Not to mention the deterrent effect of seeing—s believing devastation. Here it is, 60 years later and not another incident.
Tojo was an incredibly selfish b*st*rd who had little regard for his own people. Some years ago, I toured the atomic bomb museum in Hiroshima with my family. The bottom floor of that museum is a rotating exhibit. When we were there, the exhibit told about how the government was training even school children to fight to the last person. It clearly showed this type of fanaticism as one of the factors which drove the Americans to drop the big one. The traveling exhibit made just as big an impression on me at the upper floor permanent exhibit about the effects of the bomb. I was deeply impressed that the Hiroshima Peace Museum made a decent effort to show the events which led up to the bomb in a reasonably balanced manner.
I tend to view the bombing of Hiroshima and Nagasaki as one of our nation’s greatest regrettable necessities. But since the end of the war and the reconstruction of Japan, we have managed to make a friend and ally out of Japan that is by and large far more loyal than our long time allies in Western Europe.
From enemy to partner to ally in under 100 years. Talk about progress.
Wow, I just imagined a DU or KOS lurker reading your posts and their heads exploding.
BTW, I completely agree with you
“I have always considered the bombing of Horoshima and Nagasaki to be among the greatest humanitarian events of the 20th century. Probably saved a million lives.”
Needs to be repeated..

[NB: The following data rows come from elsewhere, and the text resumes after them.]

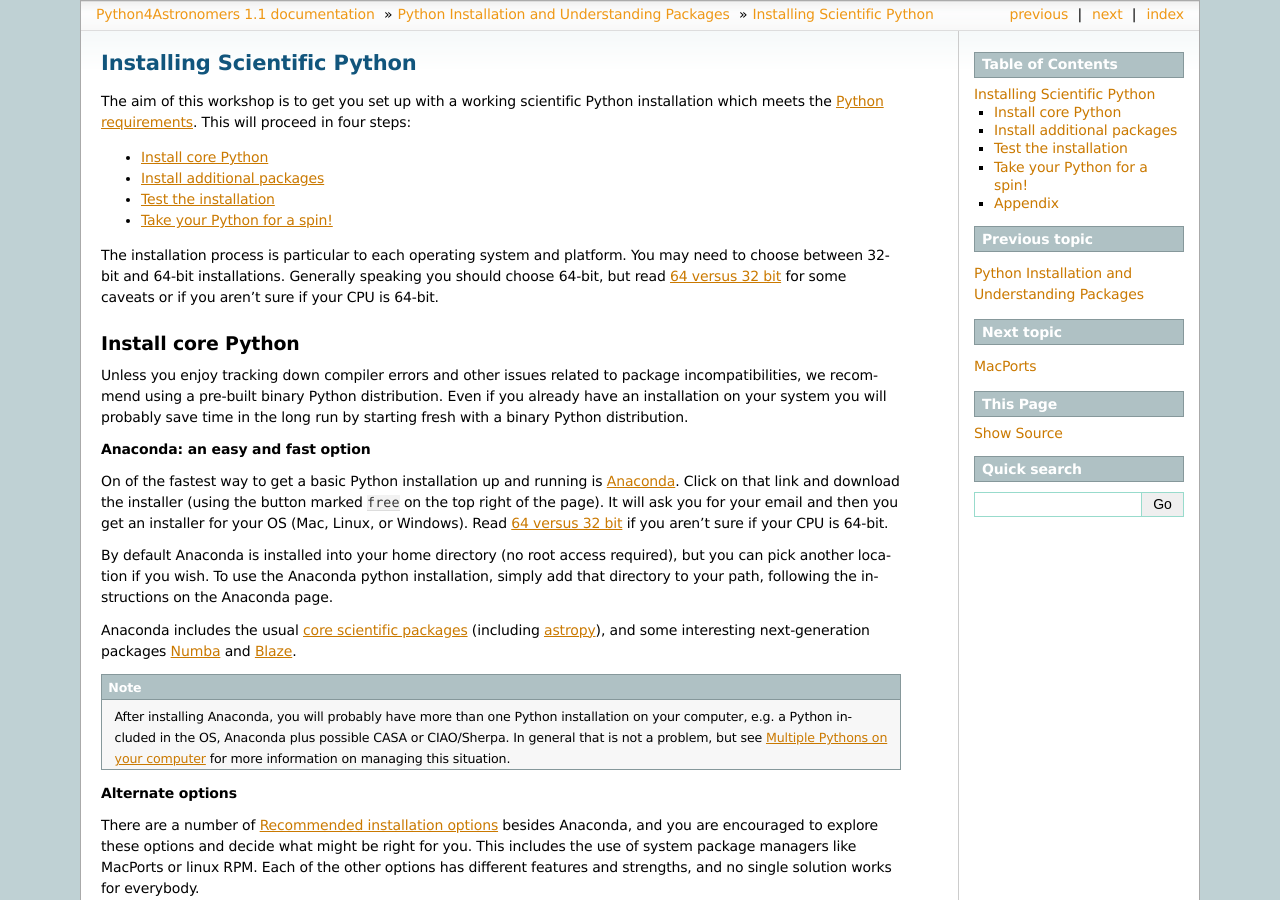
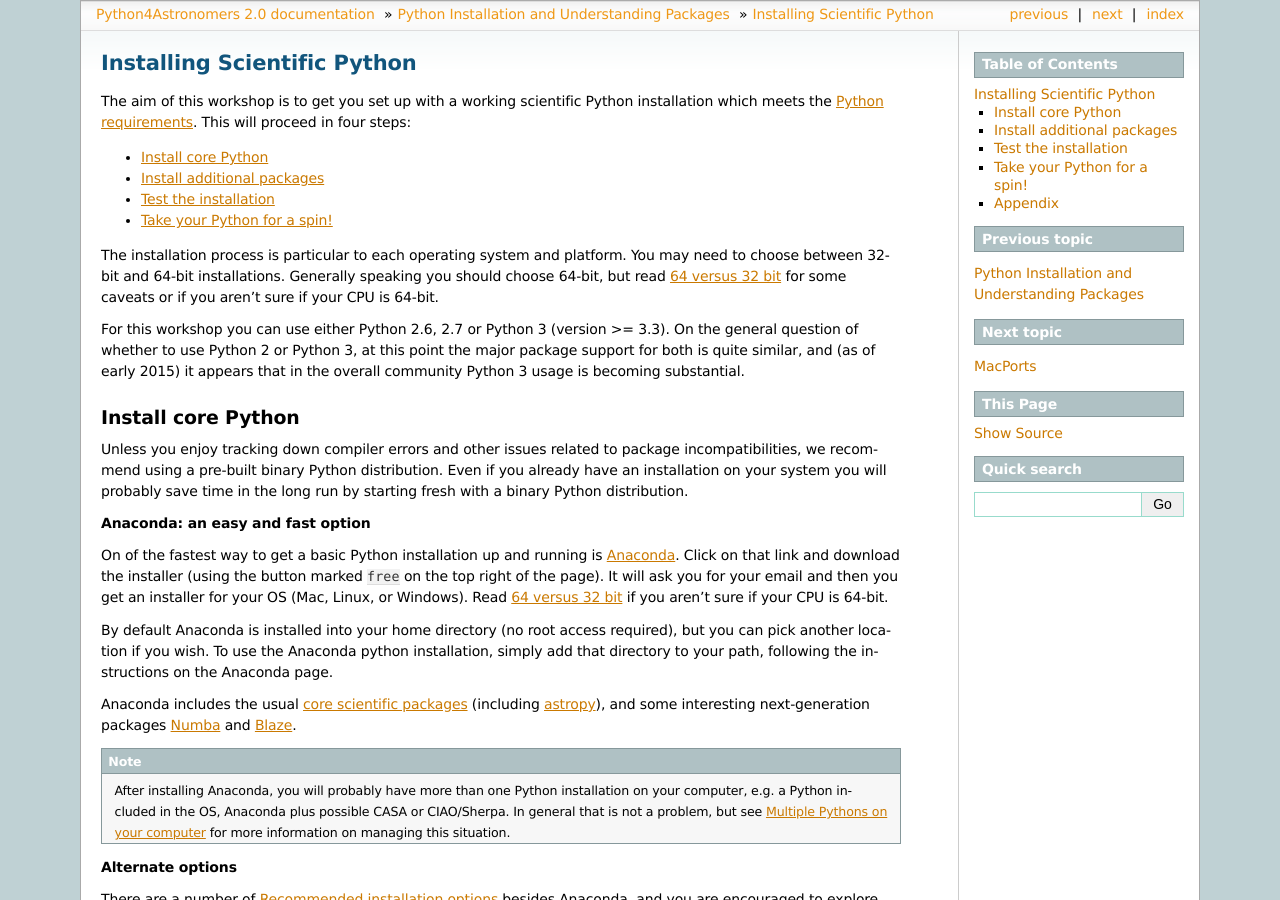
Before and after one commit to python4astronomers/python4astronomers, a Sphinx documentation site: the page built from source/installation/python_install.rst, in a window 1280 px wide and 900 px high. Built offline with Sphinx 7.4.7, drawn with Linux system fonts in a browser that asks for light colours; formulas are drawn with MathJax 3; some of the changed text lies outside the part shown.

Commit message:
Add a comment about Python 2 or Python 3

```diff
--- a/source/conf.py
+++ b/source/conf.py
@@ -48,9 +48,9 @@
 # built documents.
 #
 # The short X.Y version.
-version = '1.1'
+version = '2.0'
 # The full version, including alpha/beta/rc tags.
-release = '1.1'
+release = '2.0'
 
 # The language for content autogenerated by Sphinx. Refer to documentation
 # for a list of supported languages.
--- a/source/installation/python_install.rst
+++ b/source/installation/python_install.rst
@@ -19,6 +19,11 @@
 speaking you should choose 64-bit, but read `64 versus 32 bit`_ for some caveats
 or if you aren't sure if your CPU is 64-bit.
 
+For this workshop you can use either Python 2.6, 2.7 or Python 3 (version >=
+3.3).  On the general question of whether to use Python 2 or Python 3, at this
+point the major package support for both is quite similar, and (as of
+early 2015) it appears that in the overall community Python 3 usage is
+becoming substantial.
 
 .. _`anaconda_option`:
 
--- a/source/intro/wrapup.rst
+++ b/source/intro/wrapup.rst
@@ -37,8 +37,8 @@
 Installing Python and the rest
 ------------------------------
 
-In order to follow along the tutorial sessions you need to have Python 2.6 or
-2.7 installed and satisfy these :ref:`python_pkg_requirements`.  Please look
+In order to follow along the tutorial sessions you need to have Python 2.6,
+2.7, or Python >= 3.3 installed and satisfy these :ref:`python_pkg_requirements`.  Please look
 ahead to the workshop on :ref:`installing_scientific_python`.  You are
 encouraged to attempt the installation on your own, but at the very least you
 should download the necessary package files for your configuration in advance
```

Further supporting this position are the recollections of the bureaucrat running Radio Tokyo at the time. The militarists wanted to prevent him from broadcasting Hirohito’s message to his subjects. The radio station manager hid the tape from Tojo’s loyalists/militarists and went forward with the broadcast after the search for the recording.
Even after the second bomb, it was quite clear that the militarists were ready to burn their own country to the ground. If we had invaded without the psychological horror of the two bombs, we would have had to go forward with LeMay’s plan to burn Japanese cities to the ground as we did in the Tokyo firebombing raids. The estimates of Japanese civilian deaths in the planning was to be at least 1 million killed in the firebombings, and then many more in the ground invasion as the infantry and Marines moved across the island.
It would have taken us another year or two to pacify just the main island. At least. And it would have meant another 100K GI’s KIA, 1 million+ wounded at a minimum.
Both sides of my family were in Japan at the time of the surrender. I concur with your thoughts. As I said in an earlier post, that wasn’t a society ready to quit-it was a society ready to die. The parallels with North Korea are eerie. Those bombs saved millions of lives, both in Japan and on the Asian mainland.
Tojo knew his fate if Japan surrendered,